[Exercise directions]:
Among the records below, how many lines contain the word "sans"? The answer is a single number.

[Task material]:
▬▬▬▬▬▬

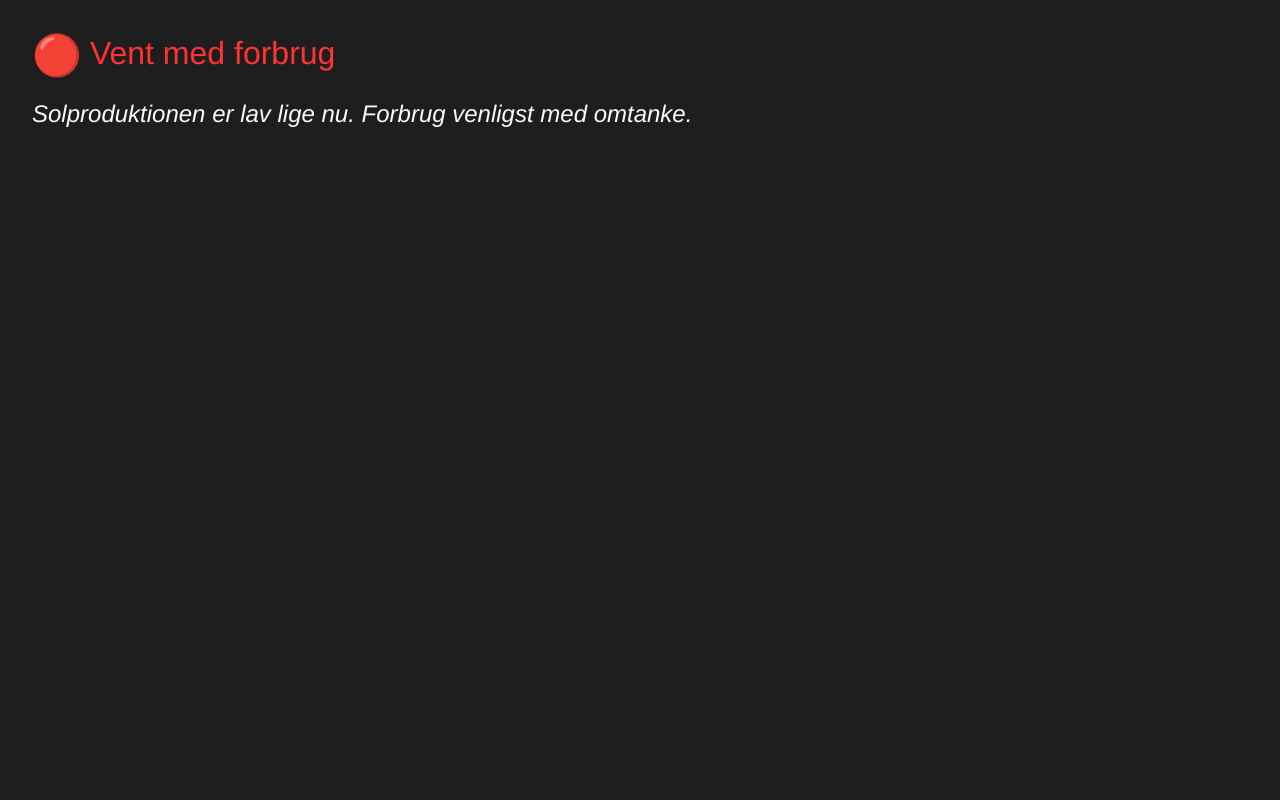
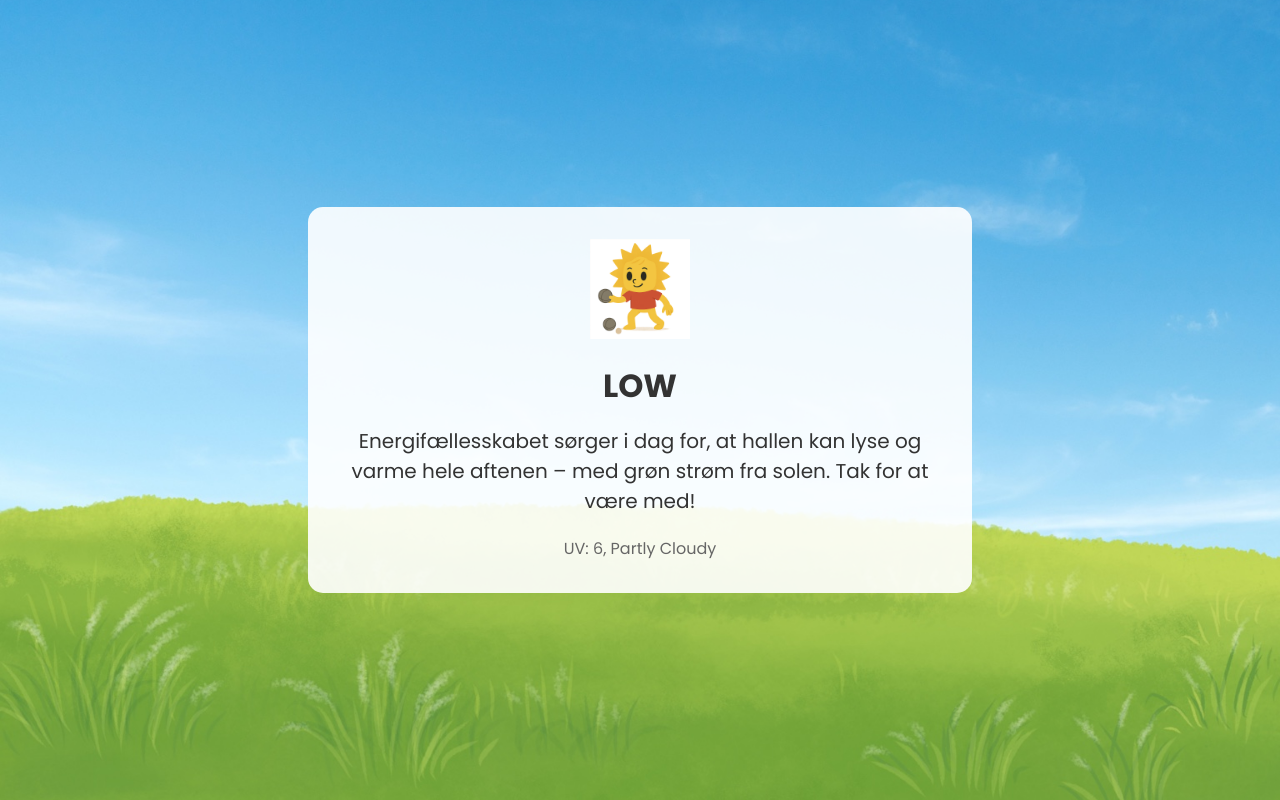
Before and after one commit to PedriBD/EnergiProjekt, a plain HTML site: page index.html in a window 1280 px wide. Drawn offline with Linux system fonts and the light colour scheme.

Commit message:
Nyt Layout

```diff
--- a/index.html
+++ b/index.html
@@ -2,92 +2,56 @@
 <!DOCTYPE html>
 <html lang="da">
 <head>
-    <meta charset="UTF-8">
-    <meta name="viewport" content="width=device-width, initial-scale=1.0">
-    <title>Energifællesskab</title>
+  <meta charset="UTF-8" />
+  <meta name="viewport" content="width=device-width, initial-scale=1.0"/>
+  <title>Energifællesskab Status</title>
+  <link href="https://fonts.googleapis.com/css2?family=Poppins:wght@400;700&display=swap" rel="stylesheet">
   <style>
     body {
-            font-family: "Helvetica Neue", Helvetica, Arial, sans-serif;
-            background-color: #1e1e1e;
-            color: #f9f9f9;
+      font-family: 'Poppins', sans-serif;
       margin: 0;
-            padding: 2rem;
+      padding: 0;
+      background: url('bg.jpg') no-repeat center center fixed;
+      background-size: cover;
+      display: flex;
+      justify-content: center;
+      align-items: center;
+      height: 100vh;
+      color: #333;
+      text-align: center;
+    }
+    .container {
+      background-color: rgba(255, 255, 255, 0.9);
+      padding: 2em;
+      border-radius: 15px;
+      max-width: 600px;
+    }
+    img.icon {
+      width: 100px;
+      margin-bottom: 1em;
     }
     .status {
-            font-size: 2rem;
-            margin-bottom: 1rem;
+      font-size: 2em;
+      font-weight: bold;
+      margin-bottom: 0.5em;
     }
     .message {
-            font-size: 1.5rem;
-            line-height: 1.6;
-            font-style: italic;
+      font-size: 1.25em;
+      margin-bottom: 1em;
     }
-        .low {
-            color: #00cc66;
-        }
-        .medium {
-            color: #ffcc00;
-        }
-        .high {
-            color: #ff3333;
-        }
-        .status-icon {
-            font-size: 2.5rem;
-            margin-right: 0.5rem;
-            vertical-align: middle;
-        }
-        #community-screen {
-            display: none;
+    .weather {
+      font-size: 1em;
+      color: #666;
     }
   </style>
 </head>
 <body>
-    <div id="status-screen">
-        <div id="statusMessage" class="status"><span class="status-icon">⚡</span>Status opdateres...</div>
-        <div id="statusData" class="message">Henter data...</div>
+  <div class="container">
+    <img src="icon.png" alt="Sol ikon" class="icon"/>
+    <div class="status" id="status">Henter status...</div>
+    <div class="message" id="message"></div>
+    <div class="weather" id="weather"></div>
   </div>
-    <div id="community-screen" class="message"></div>
-
-    <script>
-        let showingCommunity = false;
-
-        document.body.addEventListener("click", () => {
-            showingCommunity = !showingCommunity;
-            document.getElementById("community-screen").style.display = showingCommunity ? "block" : "none";
-            document.getElementById("status-screen").style.display = showingCommunity ? "none" : "block";
-        });
-
-        fetch("status.json")
-            .then(response => response.json())
-            .then(data => {
-                const status = data.status;
-                const iconMap = {
-                    "LOW": "🟢",
-                    "MEDIUM": "🟡",
-                    "HIGH": "🔴"
-                };
-                const messages = {
-                    "LOW": "Energifællesskabet sørger i dag for, at hallen kan lyse og varme hele aftenen – med grøn strøm fra solen. Tak for at være med!",
-                    "MEDIUM": "Der er strøm nok i fællesskabet til håndboldtræning og aktiviteter i hallen – takket være lokal solenergi.",
-                    "HIGH": "Produktionen er lav i dag – men energifællesskabet er stadig med til at holde caféen og petanque i gang på grøn strøm."
-                };
-
-                const statusText = {
-                    "LOW": "Brug løs af strømmen",
-                    "MEDIUM": "Brug med omtanke",
-                    "HIGH": "Vent med forbrug"
-                };
-
-                document.getElementById("statusMessage").innerHTML = `<span class="status-icon">${iconMap[status]}</span>${statusText[status]}`;
-                document.getElementById("statusMessage").className = "status " + status.toLowerCase();
-                document.getElementById("statusData").textContent = data.details;
-
-                document.getElementById("community-screen").textContent = messages[status];
-            })
-            .catch(error => {
-                document.getElementById("statusMessage").textContent = "Fejl i data!";
-                document.getElementById("statusData").textContent = error.toString();
-            });
-    </script>
+  <script src="script.js"></script>
 </body>
 </html>
--- a/script.js
+++ b/script.js
@@ -1,43 +1,12 @@
 
-async function hentData() {
-  try {
-    const res = await fetch("status.json");
-    const data = await res.json();
-
-    const status = data.status || "HIGH";
-    const message = data.message || "Ingen besked tilgængelig.";
-
-    const statusEl = document.getElementById("status");
-    const messageEl = document.getElementById("message");
-    const communityEl = document.getElementById("community");
-
-    statusEl.className = status.toLowerCase();
-    statusEl.textContent = {
-      LOW: "🔋 Grøn strøm – brug løs!",
-      MEDIUM: "⚠️ Brug med omtanke",
-      HIGH: "⛔ Vent med forbrug"
-    }[status];
-
-    messageEl.textContent = message;
-    communityEl.style.display = "none"; // Skjul community som standard
-    statusEl.style.display = "block";   // Vis status
-  } catch (e) {
-    console.error("Fejl ved hentning af status.json", e);
-  }
-}
-
-function toggleCommunity() {
-  const statusEl = document.getElementById("status");
-  const communityEl = document.getElementById("community");
-
-  if (communityEl.style.display === "none") {
-    communityEl.style.display = "block";
-    statusEl.style.display = "none";
-  } else {
-    communityEl.style.display = "none";
-    statusEl.style.display = "block";
-  }
-}
-
-hentData();
-setInterval(hentData, 5 * 60 * 1000);
+fetch("status.json")
+  .then(res => res.json())
+  .then(data => {
+    document.getElementById("status").textContent = data.status;
+    document.getElementById("message").textContent = data.message;
+    document.getElementById("weather").textContent = "UV: " + data.uv + ", " + data.condition;
+  })
+  .catch(error => {
+    document.getElementById("status").textContent = "Fejl!";
+    document.getElementById("message").textContent = "Kunne ikke hente data.";
+  });
--- a/status.json
+++ b/status.json
@@ -1,5 +1,7 @@
 
 {
-  "status": "HIGH",
-  "details": "Solproduktionen er lav lige nu. Forbrug venligst med omtanke."
+  "status": "LOW",
+  "message": "Energifællesskabet sørger i dag for, at hallen kan lyse og varme hele aftenen – med grøn strøm fra solen. Tak for at være med!",
+  "uv": 6,
+  "condition": "Partly Cloudy"
 }
```
Also changed, not shown: bg.jpg (added), icon.png (added), 1 other file. Lines whose indentation alone changed are shown as unchanged.
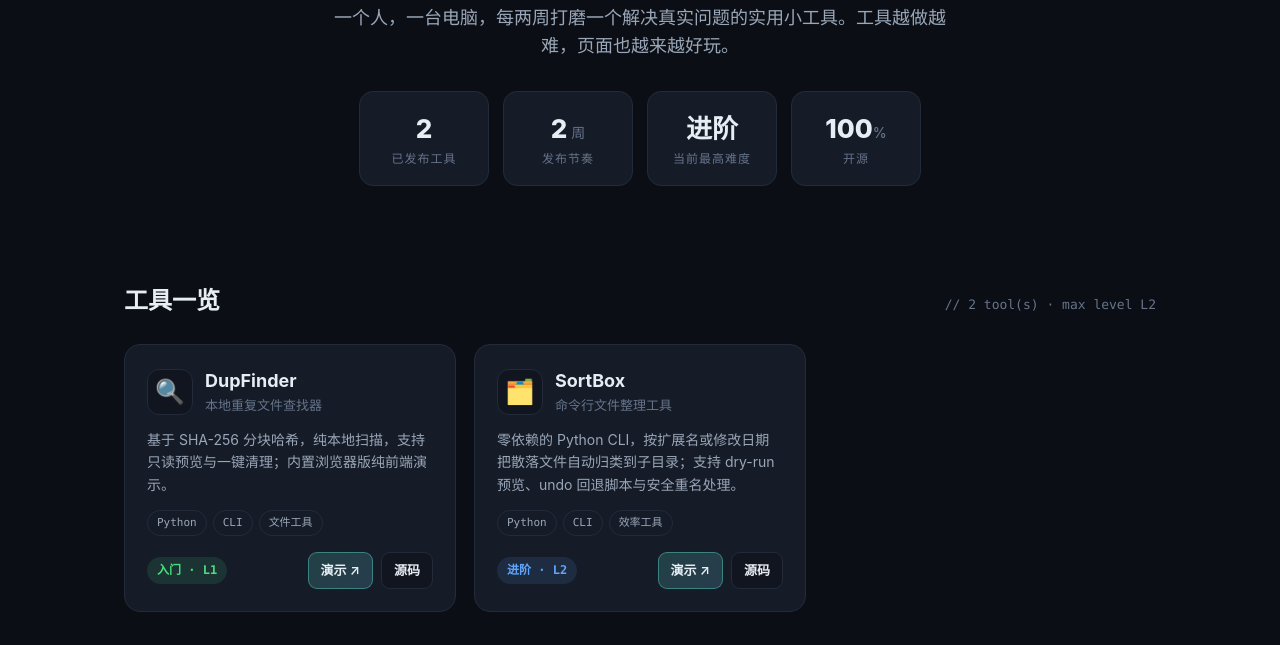
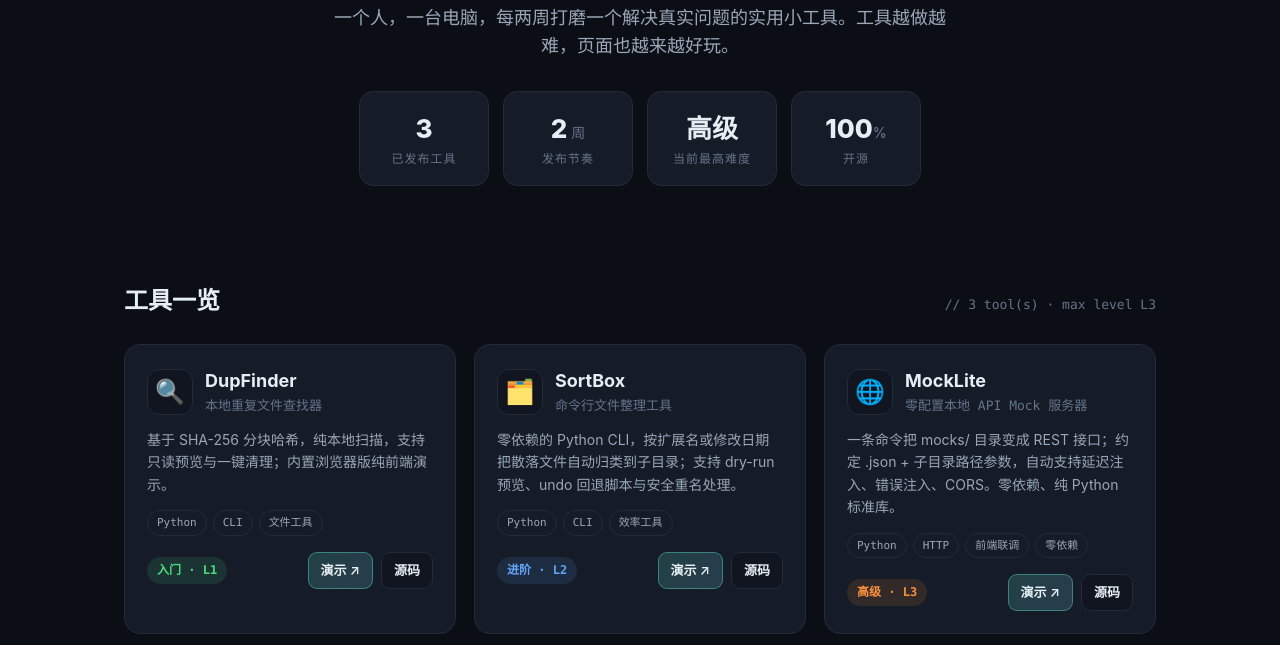
Before and after one commit to 1fzx23/my-tools, a plain HTML site: page index.html in a window 1280 px wide. Shown: the part 307-952 px from the top of the page. Drawn offline with Linux system fonts and the light colour scheme.

Commit message:
tools: add MockLite L3

```diff
--- a/index.html
+++ b/index.html
@@ -274,14 +274,25 @@
       date: "2026-08-08",
       repo: "https://github.com/1fzx23/sortbox",
       demo: "https://1fzx23.github.io/sortbox/"
+    },
+    {
+      id: "mocklite",
+      name: "MockLite",
+      emoji: "🌐",
+      tagline: "零配置本地 API Mock 服务器",
+      desc: "一条命令把 mocks/ 目录变成 REST 接口；约定 <METHOD>.json + 子目录路径参数，自动支持延迟注入、错误注入、CORS。零依赖、纯 Python 标准库。",
+      level: 3,
+      tags: ["Python", "HTTP", "前端联调", "零依赖"],
+      date: "2026-08-17",
+      repo: "https://github.com/1fzx23/mocklite",
+      demo: "https://1fzx23.github.io/mocklite/"
     }
-    // 👉 下一个工具加在这里，level 取 3、4 …… 逐步变难
+    // 👉 下一个工具加在这里，level 取 4 …… 逐步变难
   ];
 
   /* 路线图：规划中的更硬核工具（仅展示，未发布） */
   const ROADMAP = [
     { level: 2, name: "MarkNote", title: "本地 Markdown 笔记 + 全文检索", desc: "零依赖的本地笔记库，支持标签、双向链接与模糊全文搜索。", when: "第 2 个" },
-    { level: 3, name: "MockLite", title: "零配置本地 API Mock 服务器", desc: "一条命令起服务，按目录自动生成 REST 接口与假数据，支持延迟与错误注入。", when: "第 3 个" },
     { level: 4, name: "SnapGuard", title: "文件变更监控 + 自动版本备份守护进程", desc: "常驻后台，监听目录变更并生成去重快照，可回滚到任意时间点。", when: "第 4 个" }
   ];
 
```
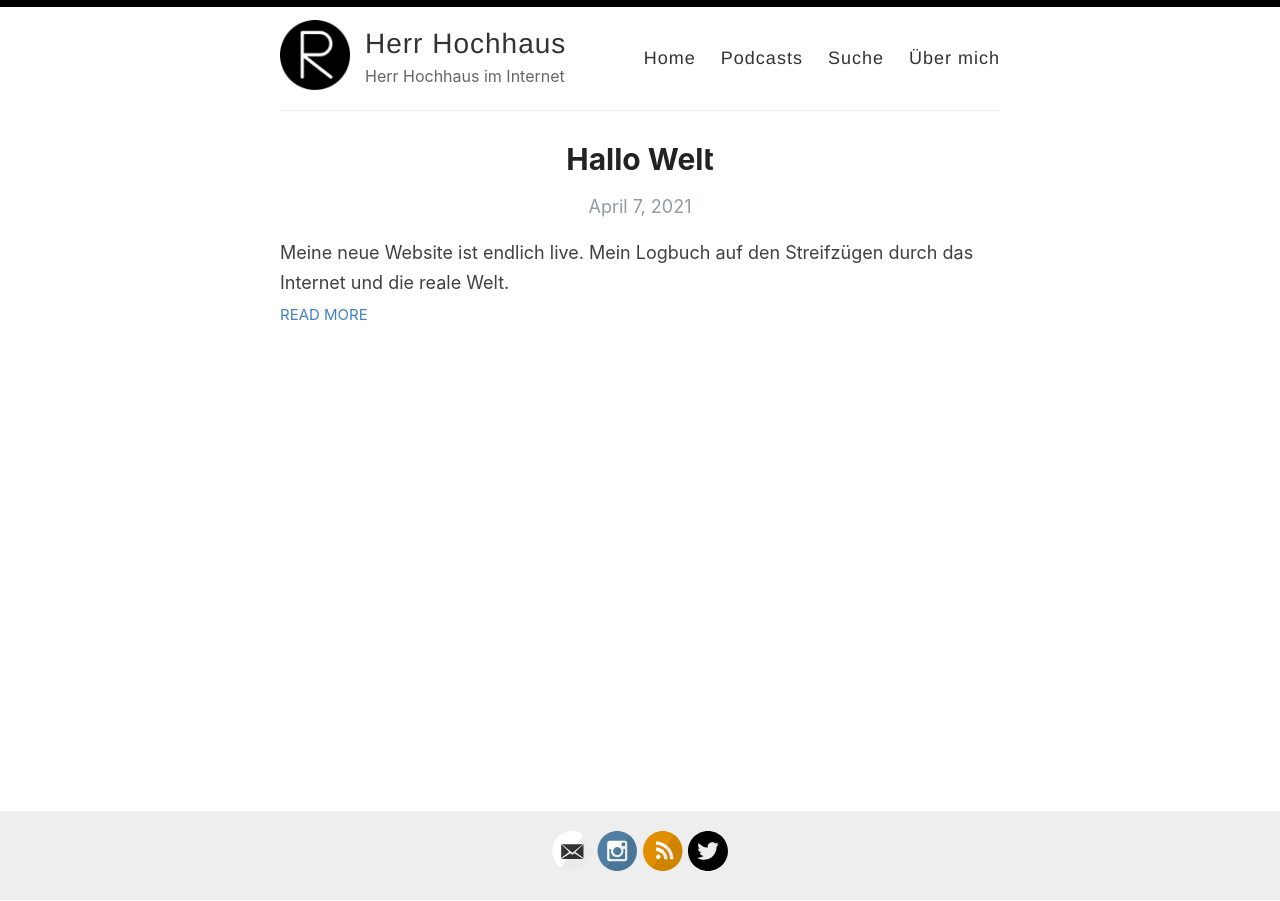
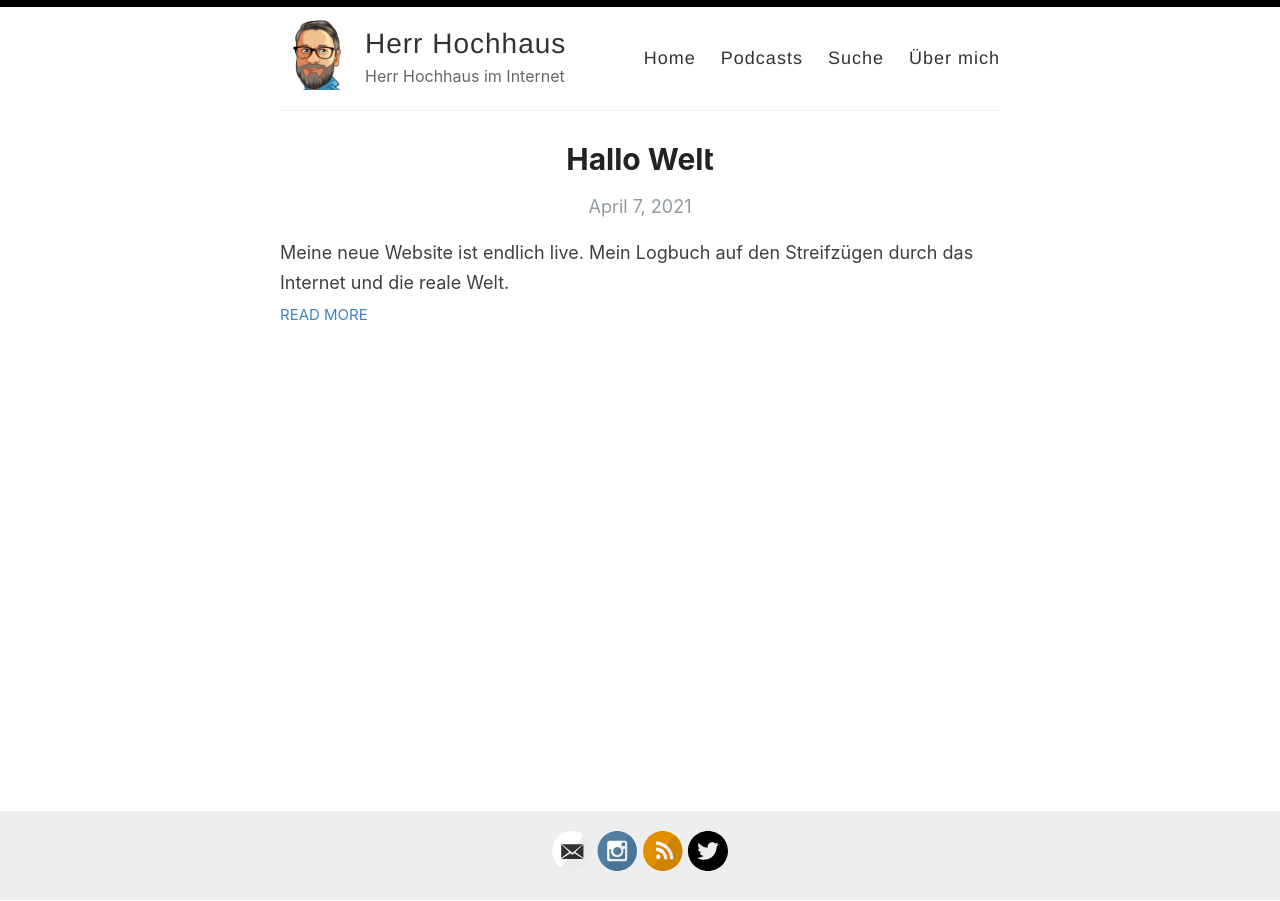
Before and after one commit to herrhochhaus/herrhochhaus.github.io, a Jekyll site: the page built from index.html, in a window 1280 px wide. Built offline with Jekyll 4.4.1, drawn with Linux system fonts in a browser that asks for light colours; the list of posts is cut into pages by our own code.

Commit message:
use new logo pic

```diff
--- a/_config.yml
+++ b/_config.yml
@@ -12,7 +12,7 @@ author: Stephan Hochhaus
 description: Herr Hochhaus im Internet
 
 # URL of your avatar or profile pic (you could use your GitHub profile pic)
-avatar: /images/reverie.png
+avatar: /images/herrhochhaus.png
 
 #
 # Flags below are optional
```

▬▬▬▬▬▬

[Problem solution]:
2